So, I love weddings. And I have seen my share of them having had our own venue at our ranch. I love the festivities, the excitement, the joy. But for me, it can all be summed up in one special moment of the night–those few moments when the bride and her dad dance together.

It’s not the dad and the bride that I have my eyes on, though that is a sentimental moment for sure. I will make a point to seek out the mother of the bride’s face as they dance. I love to see the bride and her dad, but I melt at the sight of seeing a mom realize that full circle moment of seeing her groom dancing with her baby. And so it was last evening as I watched my dear friend smiling through glistening eyes as she took it all in.

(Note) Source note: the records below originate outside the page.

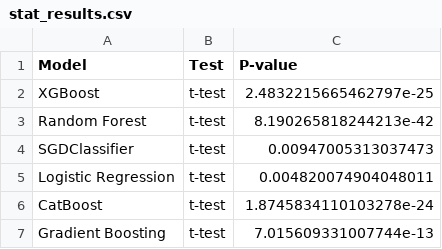
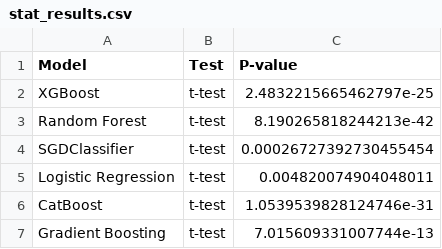
Before and after one commit to kayvinsoo7/Crop_yield, a CSV file: stat_results.csv, drawn as a sheet.

Commit message:
tables and updated figs

```diff
--- a/stat_results.csv
+++ b/stat_results.csv
@@ -3,5 +3,5 @@ XGBoost,t-test,2.4832215665462797e-25
 Random Forest,t-test,8.190265818244213e-42
-SGDClassifier,t-test,0.00947005313037473
+SGDClassifier,t-test,0.00026727392730455454
 Logistic Regression,t-test,0.004820074904048011
-CatBoost,t-test,1.8745834110103278e-24
+CatBoost,t-test,1.0539539828124746e-31
 Gradient Boosting,t-test,7.015609331007744e-13
```
Also changed, not shown: gen_ratio_df.csv, 4 other files.
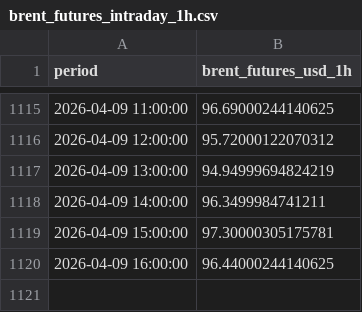
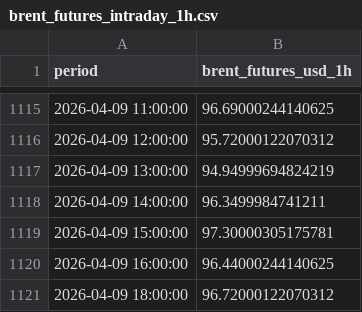
Before and after one commit to felixschrader/spritpreisprognose, a CSV file: data/brent_futures_intraday_1h.csv, drawn as a sheet; only a part is shown, gaps mark what is left out.

```diff
--- a/data/brent_futures_intraday_1h.csv
+++ b/data/brent_futures_intraday_1h.csv
@@ -1120 +1120,2 @@ period,brent_futures_usd_1h
 2026-04-09 16:00:00,96.44000244140625
+2026-04-09 18:00:00,96.72000122070312
```
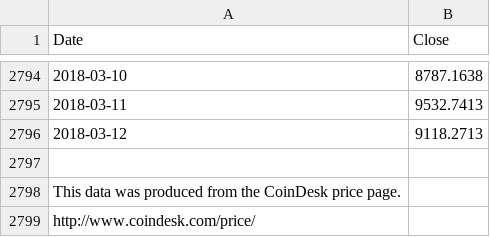
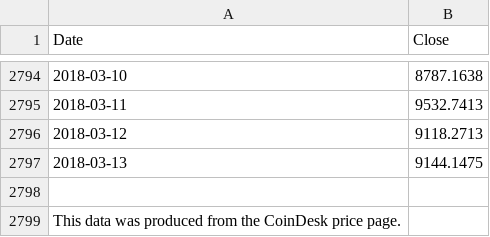
Before and after one commit to moonmath/static, a CSV file: data/allData.csv, drawn as a sheet; only a part is shown, gaps mark what is left out; the shorter side is filled out with more unchanged rows.

Commit message:
automatted commit

```diff
--- a/data/allData.csv
+++ b/data/allData.csv
@@ -2796,2 +2796,3 @@ Date,Close
 2018-03-12,9118.2713
+2018-03-13,9144.1475
 
```
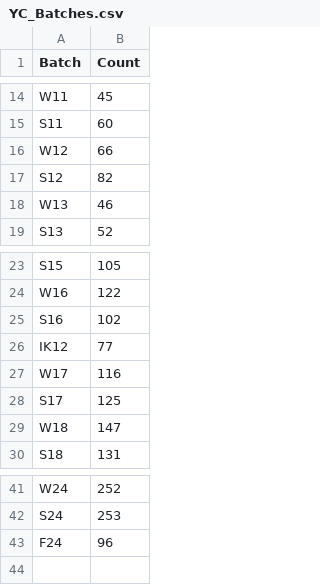
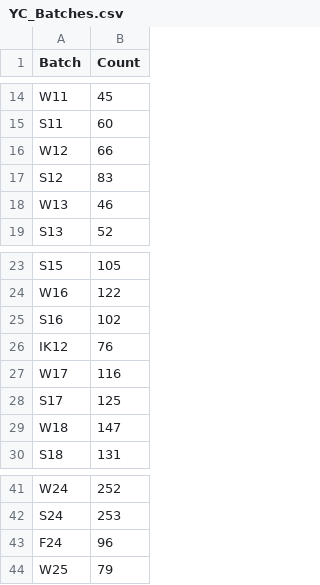
Before and after one commit to lukafilipxvic/YC-Analyzed, a CSV file: data/YC_Batches.csv, drawn as a sheet; only a part is shown, gaps mark what is left out.

```diff
--- a/data/YC_Batches.csv
+++ b/data/YC_Batches.csv
@@ -16,3 +16,3 @@ S11,60
 W12,66
-S12,82
+S12,83
 W13,46
@@ -25,3 +25,3 @@ W16,122
 S16,102
-IK12,77
+IK12,76
 W17,116
@@ -43 +43,2 @@ S24,253
 F24,96
+W25,79
```
Also changed, not shown: 14 other files.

This wedding was a great reminder of our own promises we made, as this month, Mike and I are celebrating 40 years together as a couple. As we drove home last night, we cranked up the oldies playlist and opened the sunroof to take in the clear star-filled sky just as it was some 40 years ago in January on the 19 degree clear night when we met.